The word "Layer" occurs in some of the lines below; copy each of those lines.

[Records contained in a dataset]
/---
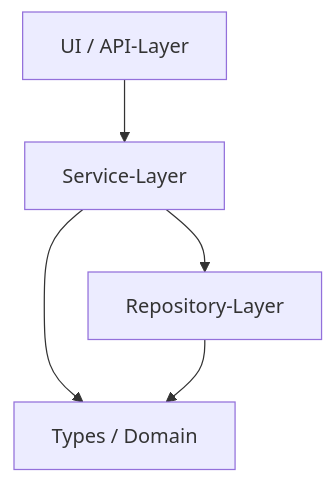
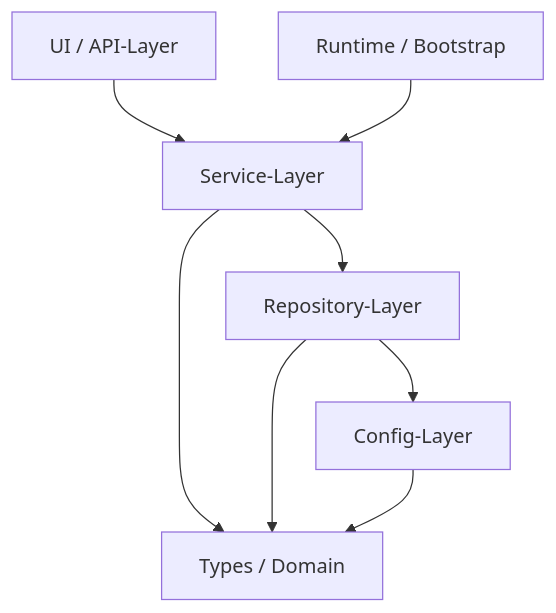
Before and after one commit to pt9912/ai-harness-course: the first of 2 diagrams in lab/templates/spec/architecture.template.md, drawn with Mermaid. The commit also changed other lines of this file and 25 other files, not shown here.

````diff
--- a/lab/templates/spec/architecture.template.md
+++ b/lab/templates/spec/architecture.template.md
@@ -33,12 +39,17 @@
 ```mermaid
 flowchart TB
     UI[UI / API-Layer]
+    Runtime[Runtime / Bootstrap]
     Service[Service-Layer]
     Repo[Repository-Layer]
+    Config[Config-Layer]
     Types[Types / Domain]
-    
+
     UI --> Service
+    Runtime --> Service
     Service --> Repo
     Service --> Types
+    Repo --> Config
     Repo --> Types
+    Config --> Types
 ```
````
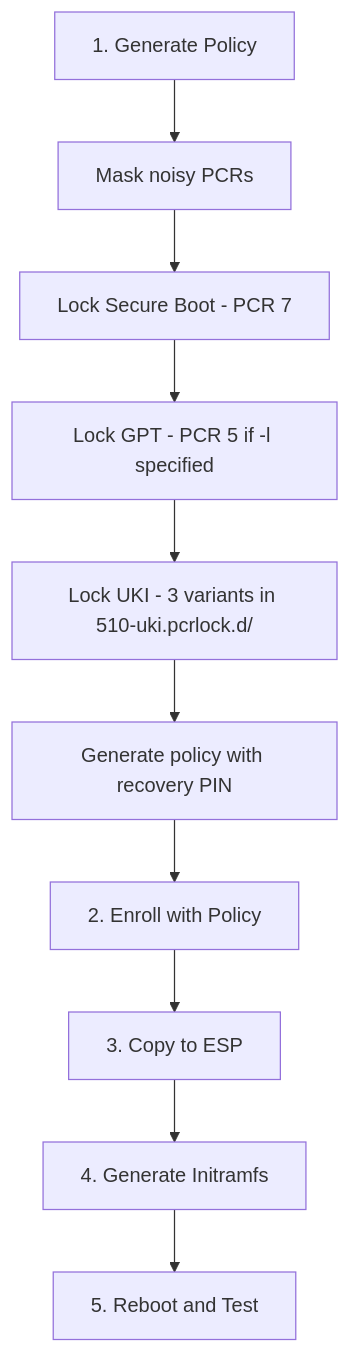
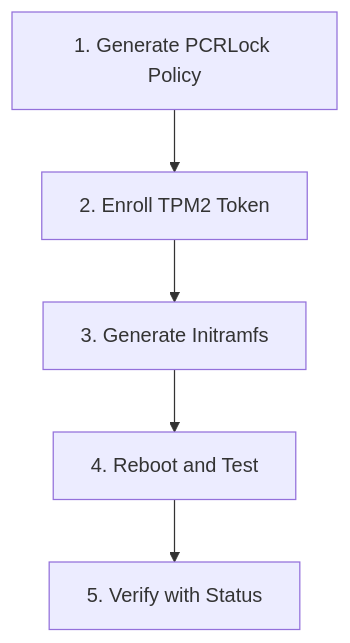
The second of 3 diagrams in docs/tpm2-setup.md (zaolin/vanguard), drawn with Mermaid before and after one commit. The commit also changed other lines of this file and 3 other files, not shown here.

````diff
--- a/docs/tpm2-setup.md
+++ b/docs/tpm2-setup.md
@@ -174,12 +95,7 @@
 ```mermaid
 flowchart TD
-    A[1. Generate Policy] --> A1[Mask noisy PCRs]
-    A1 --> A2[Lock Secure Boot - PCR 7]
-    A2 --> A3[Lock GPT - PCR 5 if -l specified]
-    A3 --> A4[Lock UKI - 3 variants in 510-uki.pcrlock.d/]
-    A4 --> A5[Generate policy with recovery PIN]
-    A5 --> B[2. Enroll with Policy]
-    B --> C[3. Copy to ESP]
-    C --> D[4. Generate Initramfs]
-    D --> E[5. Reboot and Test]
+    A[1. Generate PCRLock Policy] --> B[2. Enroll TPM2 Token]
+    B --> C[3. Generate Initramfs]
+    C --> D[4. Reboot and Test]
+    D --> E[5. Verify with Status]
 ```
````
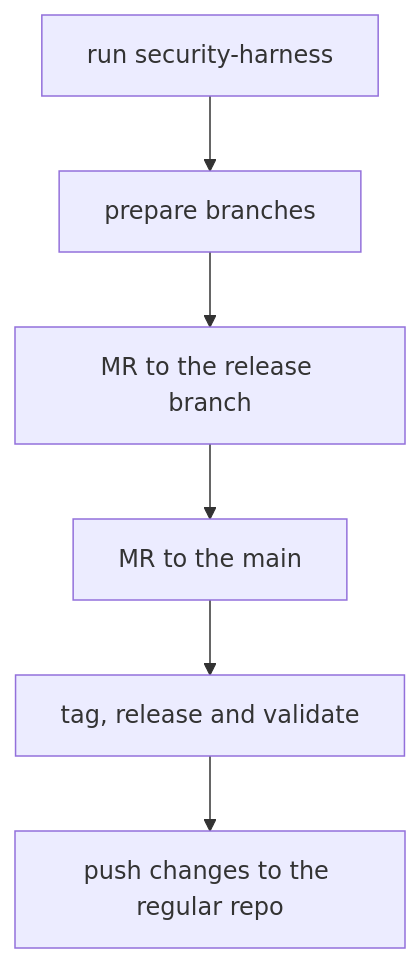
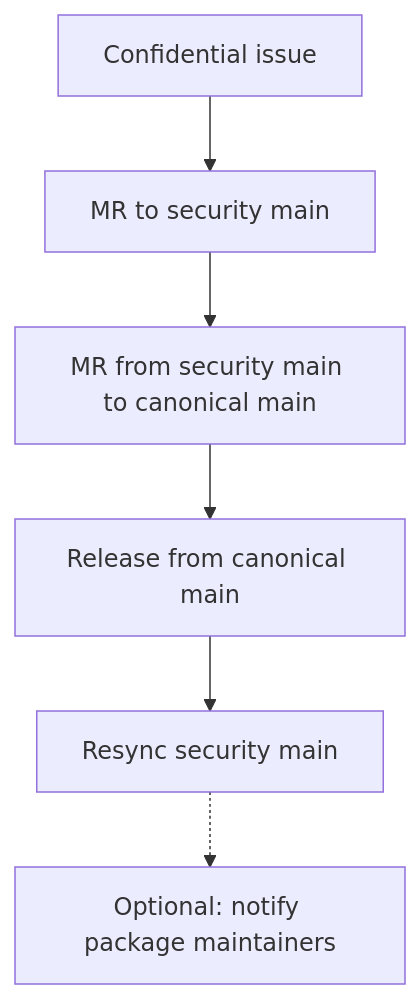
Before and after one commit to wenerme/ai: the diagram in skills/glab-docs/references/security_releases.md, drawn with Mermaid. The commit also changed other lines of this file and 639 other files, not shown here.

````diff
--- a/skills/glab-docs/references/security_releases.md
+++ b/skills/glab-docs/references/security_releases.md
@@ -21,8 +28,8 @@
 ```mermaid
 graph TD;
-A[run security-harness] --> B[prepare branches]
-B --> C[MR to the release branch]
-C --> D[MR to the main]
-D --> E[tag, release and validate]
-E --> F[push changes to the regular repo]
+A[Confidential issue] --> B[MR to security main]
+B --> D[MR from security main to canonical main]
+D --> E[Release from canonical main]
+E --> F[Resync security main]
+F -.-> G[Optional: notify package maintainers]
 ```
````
\---
* _Answer section_:
     UI[UI / API-Layer]
     Service[Service-Layer]
     Repo[Repository-Layer]
+    Config[Config-Layer]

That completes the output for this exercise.